◆ **Input data**
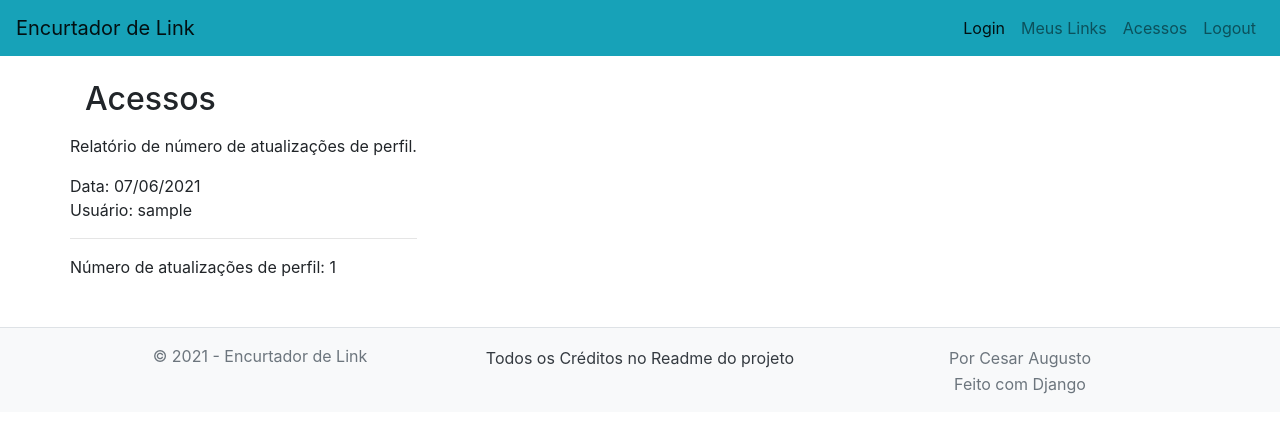
After one commit to CesarAugusto88/desafio_tecnico, a Django app: page /perfil/relatorio/ in a window 1280 px wide. The commit adds this page. Shown: the top 433 px of the page. Run offline with Django 3.2, Linux system fonts and the light colour scheme; a user stored in the database is signed in; tables that the repository leaves empty hold one stand-in row (values such as "Sample post"); some libraries are stand-ins or nearby versions.

Commit message:
Incluindo relatorio de acessos do usuário - Atualização de perfil

```diff
--- a/perfil/forms.py
+++ b/perfil/forms.py
@@ -7,7 +7,7 @@ class PerfilForm(forms.ModelForm):
     class Meta:
         model = models.Perfil
         fields = '__all__'
-        exclude = ('usuario',)
+        exclude = ('usuario', 'acessos')
 
 
 class UserForm(forms.ModelForm):
--- a/perfil/models.py
+++ b/perfil/models.py
@@ -52,8 +52,14 @@ class Perfil(models.Model):
         )
     )
 
+    acessos = models.PositiveIntegerField(default=1, blank=True, null=True)
+
     def __str__(self):
         return f'{self.usuario}'
+
+    def get_acessos(self):
+        self.acessos += 1
+        return self.acessos
 
     def clean(self):
         error_messages = {}
--- /dev/null
+++ b/perfil/templates/perfil/relatorio.html
@@ -0,0 +1,141 @@
+{% extends 'base.html' %}
+{% load crispy_forms_tags %}
+
+{% block titulo %}Acessos | {% endblock %}
+
+{% block conteudo %}
+
+<h2>Acessos</h2>
+<p></p>
+<div class="row">
+
+    {% if request.user.is_authenticated %}
+
+    <div class='wrapper'>
+        <div class='header'>
+        <p class='title'>Relatório de número de  atualizações de perfil.</p>
+        </div>
+        <div class='details'>
+            Data: {% now "d/m/Y" %} <br>
+            Usuário: {{ user }} <br>
+            <hr class='hrItem' />
+        </div>
+
+        <div>
+            <label>Número de atualizações de perfil:
+            {{ acessos }}
+            </label>
+        </p>
+        </div>
+
+    </div>
+
+    {% else %}
+        <h4>Faça o login para ver os acessos</h4>
+    {% endif %}
+
+    <div class="col-lg mt-3">
+
+    </div>
+</div>
+
+{% endblock %}
+
+
+<!--<!DOCTYPE HTML PUBLIC "-//W3C//DTD HTML 4.01 Transitional//EN" "http://www.w3.org/TR/html4/loose.dtd">
+<html>
+    <head>
+        <title>Retatório de número de acessos</title>
+        <link rel="stylesheet" href="http://yui.yahooapis.com/pure/0.3.0/pure-min.css">
+        <style type="text/css">
+            body {
+                font-weight: 200;
+                font-size: 14px;
+            }
+            .header {
+                font-size: 20px;
+                font-weight: 100;
+                text-align: center;
+                color: #007cae;
+            }
+            .title {
+                font-size: 22px;
+                font-weight: 100;
+               /* text-align: right;*/
+               padding: 10px 20px 0px 20px;
+            }
+            .title span {
+                color: #007cae;
+            }
+            .details {
+                padding: 10px 20px 0px 20px;
+                text-align: left !important;
+                /*margin-left: 40%;*/
+            }
+            .hrItem {
+                border: none;
+                height: 1px;
+                /* Set the hr color */
+                color: #333; /* old IE */
+                background-color: #fff; /* Modern Browsers */
+            }
+        </style>
+    </head>
+    <body>
+         {load my_filters}
+
+        <div class='wrapper'>
+            <div class='header'>
+		    <p class='title'>Relatório de número de acessos separado por dia da semana.</p>
+            </div>
+            <div class='details'>
+                Data: {% now "jS F Y H:i" %} <br>
+                Usuário: {{ usuario.nome }} <br>
+                <hr class='hrItem' />
+            </div>
+            <div class="pure-u-1">
+                <table class="pure-table pure-table-bordered">
+                    <thead>
+                    <tr>
+                        <th>Dia</th>
+                        <th>Data e hora</th>
+                        <th>Usuário</th>
+                    </tr>
+                    </thead>
+                    <tbody>
+                    {% for u in usuario %}
+                    <tr style="text-align: center;">
+                        <td>{{ u.dia }}</td>
+                        <td>{{ u.data_hora }}</td>
+                        <td>{{ u.usuario }}</td>
+                    </tr>
+                    {% endfor %}
+                    </tbody>
+                </table>
+                <hr class='hrItem' />
+                <table class="pure-table pure-table-bordered">
+                    <thead>
+                    <tr>
+                        <th></th>
+                        <th></th>
+                        <th></th>
+
+                    </tr>
+                    </thead>
+                    <tbody>
+                    <tr style="text-align: center;">
+                        <td></td>
+                        <td></td>
+                        <td></td>
+
+                    </tr>
+                    </tbody>
+                </table>
+
+            </div>
+            <div class='details'>
+                <hr class='hrItem' />
+            </div>
+        </div>
+    </body>
+</html>-->
--- a/perfil/urls.py
+++ b/perfil/urls.py
@@ -1,4 +1,4 @@
-from django.urls import path
+from django.urls import path, re_path
 from . import views
 
 app_name = 'perfil'
@@ -8,4 +8,7 @@ urlpatterns = [
     path('atualizar/', views.Atualizar.as_view(), name='atualizar'),
     path('login/', views.Login.as_view(), name='login'),
     path('logout/', views.Logout.as_view(), name='logout'),
+    path('acessos/', views.ProgressaoAcesso.as_view(), name='acessos'),
+    # re_path(r'^pdf/$', views.GenerateRelatorioPdfAcessos.as_view(), name="relatorio"),
+    path('relatorio/', views.GenerateRelatorioPdfAcessos.as_view(), name="relatorio"),
 ]
--- a/perfil/views.py
+++ b/perfil/views.py
@@ -1,19 +1,69 @@
 from django.contrib import messages
 from django.shortcuts import render, get_object_or_404, redirect
 from django.views.generic import ListView
+from django.views.generic.edit import CreateView
 from django.views import View
-from django.http import HttpResponse
+from django.http import HttpResponseNotFound, HttpResponse
 from django.contrib.auth.models import User
 from django.contrib.auth import authenticate, login, logout
 import copy
+from django.urls import reverse_lazy
 
-from . import models
-from . import forms
+from perfil.models import Perfil
+from perfil.forms import UserForm, PerfilForm
 
 from django.utils.decorators import method_decorator
 from django.contrib.auth.decorators import login_required
 
+# from perfil.utils import render_to_pdf
 
+from django.contrib.auth.mixins import LoginRequiredMixin
+
+
+class ProgressaoAcesso(LoginRequiredMixin, CreateView):
+    login_url = reverse_lazy('perfil:criar')
+    model = Perfil
+    fields = ['usuario', 'acessos']
+    template_name = 'perfil/acessos.html'
+    success_url = reverse_lazy('')  # listar-progressao
+
+    def form_valid(self, form):
+
+        # Antes do super não foi criado o objeto nem salvo no banco
+        form.instance.usuario = self.request.user
+
+        url = super().form_valid(form)
+
+        self.object.acessos += 1
+        self.object.save()
+
+        return url
+
+
+# Gera relatorio pdf
+class GenerateRelatorioPdfAcessos(View):
+    """Gerar pdf de 'relatorio.html' de acessos."""
+    def get(self, request, *args, **kwargs):
+        context = {}
+        usuario = request.user
+        try:
+            user_acessos = Perfil.objects.get(usuario=usuario)
+        except Exception:
+            return HttpResponseNotFound(
+                            'Erro: <h1>Você é um Administrador</h1>')
+        if user_acessos:
+            context = {
+                'acessos': user_acessos.acessos
+            }
+            # pdf = render_to_pdf('relatorio.html', context)
+
+        else:
+            return HttpResponseNotFound('<h1>Page not found</h1>')
+        # return HttpResponse(pdf, content_type='perfil/pdf')
+        return render(request, "perfil/relatorio.html", context)
+
+
+# Projeto encurtador de links com django
 class LoginRequiredMixin(object):
     """
         Você pode conferir a explicação da criação desse Mixin em um post meu:
@@ -30,32 +80,30 @@ class BasePerfil(View):
     def setup(self, *args, **kwargs):
         super().setup(*args, **kwargs)
 
-        self.carrinho = copy.deepcopy(self.request.session.get('carrinho', {}))
-
         self.perfil = None
 
         if self.request.user.is_authenticated:
-            self.perfil = models.Perfil.objects.filter(
+            self.perfil = Perfil.objects.filter(
                 usuario=self.request.user
             ).first()
 
             self.contexto = {
-                'userform': forms.UserForm(
+                'userform': UserForm(
                     data=self.request.POST or None,
                     usuario=self.request.user,
                     instance=self.request.user,
                 ),
-                'perfilform': forms.PerfilForm(
+                'perfilform': PerfilForm(
                     data=self.request.POST or None,
                     instance=self.perfil
                 )
             }
         else:
             self.contexto = {
-                'userform': forms.UserForm(
+                'userform': UserForm(
                     data=self.request.POST or None
                 ),
-                'perfilform': forms.PerfilForm(
+                'perfilform': PerfilForm(
                     data=self.request.POST or None
                 )
             }
@@ -90,7 +138,7 @@ class Criar(BasePerfil):
         first_name = self.userform.cleaned_data.get('first_name')
         last_name = self.userform.cleaned_data.get('last_name')
 
-        # Usuário logado
+        # Usuário logado - alterações
         if self.request.user.is_authenticated:
             usuario = get_object_or_404(
                 User, username=self.request.user.username)
@@ -113,6 +161,7 @@ class Criar(BasePerfil):
             else:
                 perfil = self.perfilform.save(commit=False)
                 perfil.usuario = usuario
+                perfil.acessos += 1
                 perfil.save()
 
         # Usário não logado (novo)
@@ -135,7 +184,6 @@ class Criar(BasePerfil):
             if autentica:
                 login(self.request, user=usuario)
 
-        self.request.session['carrinho'] = self.carrinho
         self.request.session.save()
 
         messages.success(
@@ -158,6 +206,9 @@ class Atualizar(View):
 
 
 class Login(View):
+    def get(self, request, *args, **kwargs):
+        usuario = request.user
+
     def post(self, *args, **kwargs):
         username = self.request.POST.get('username')
         password = self.request.POST.get('password')
@@ -178,7 +229,9 @@ class Login(View):
                 'Usuário ou senha inválidos.'
             )
             return redirect('perfil:criar')
-
+        user_acessos = Perfil.objects.get(usuario=usuario.id)
+        # Conta acesso
+        user_acessos.acessos = user_acessos.acessos + 1
         login(self.request, user=usuario)
 
         messages.success(
--- a/requirements.txt
+++ b/requirements.txt
@@ -1,6 +1,6 @@
 Django
+django-crispy-forms
+django-debug-toolbar
+django-registration
 python-decouple
-django-registration
 simplejson
-django-crispy-forms==1.9.0
-django-debug-toolbar
--- a/templates/parciais/_nav.html
+++ b/templates/parciais/_nav.html
@@ -11,6 +11,7 @@
             <div class="navbar-nav">
                 <a class="nav-link active" aria-current="page" href="{% url 'perfil:criar' %}">Login</a>
                 <a class="nav-link" aria-current="page" href="{% url 'encurtador:my_links' %}">Meus Links</a>
+                <a class="nav-link" aria-current="page" href="{% url 'perfil:acessos' %}">Acessos</a>
                 <a class="nav-link" href="{% url 'perfil:logout' %}">Logout</a>
               </div>
 
```
Also changed, not shown: perfil/templates/perfil/acessos.html (added, +28 -0 lines), perfil/templates/perfil/form.html (added, +54 -0 lines), README.md, perfil/migrations/0002_perfil_acessos.py (added), perfil/migrations/0003_alter_perfil_acessos.py (added).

◆ **Aim of the exercise**
When a line above includes the word "LoginRequiredMixin", please list that line.

◆ **Written response**
+from django.contrib.auth.mixins import LoginRequiredMixin
+class ProgressaoAcesso(LoginRequiredMixin, CreateView):
 class LoginRequiredMixin(object):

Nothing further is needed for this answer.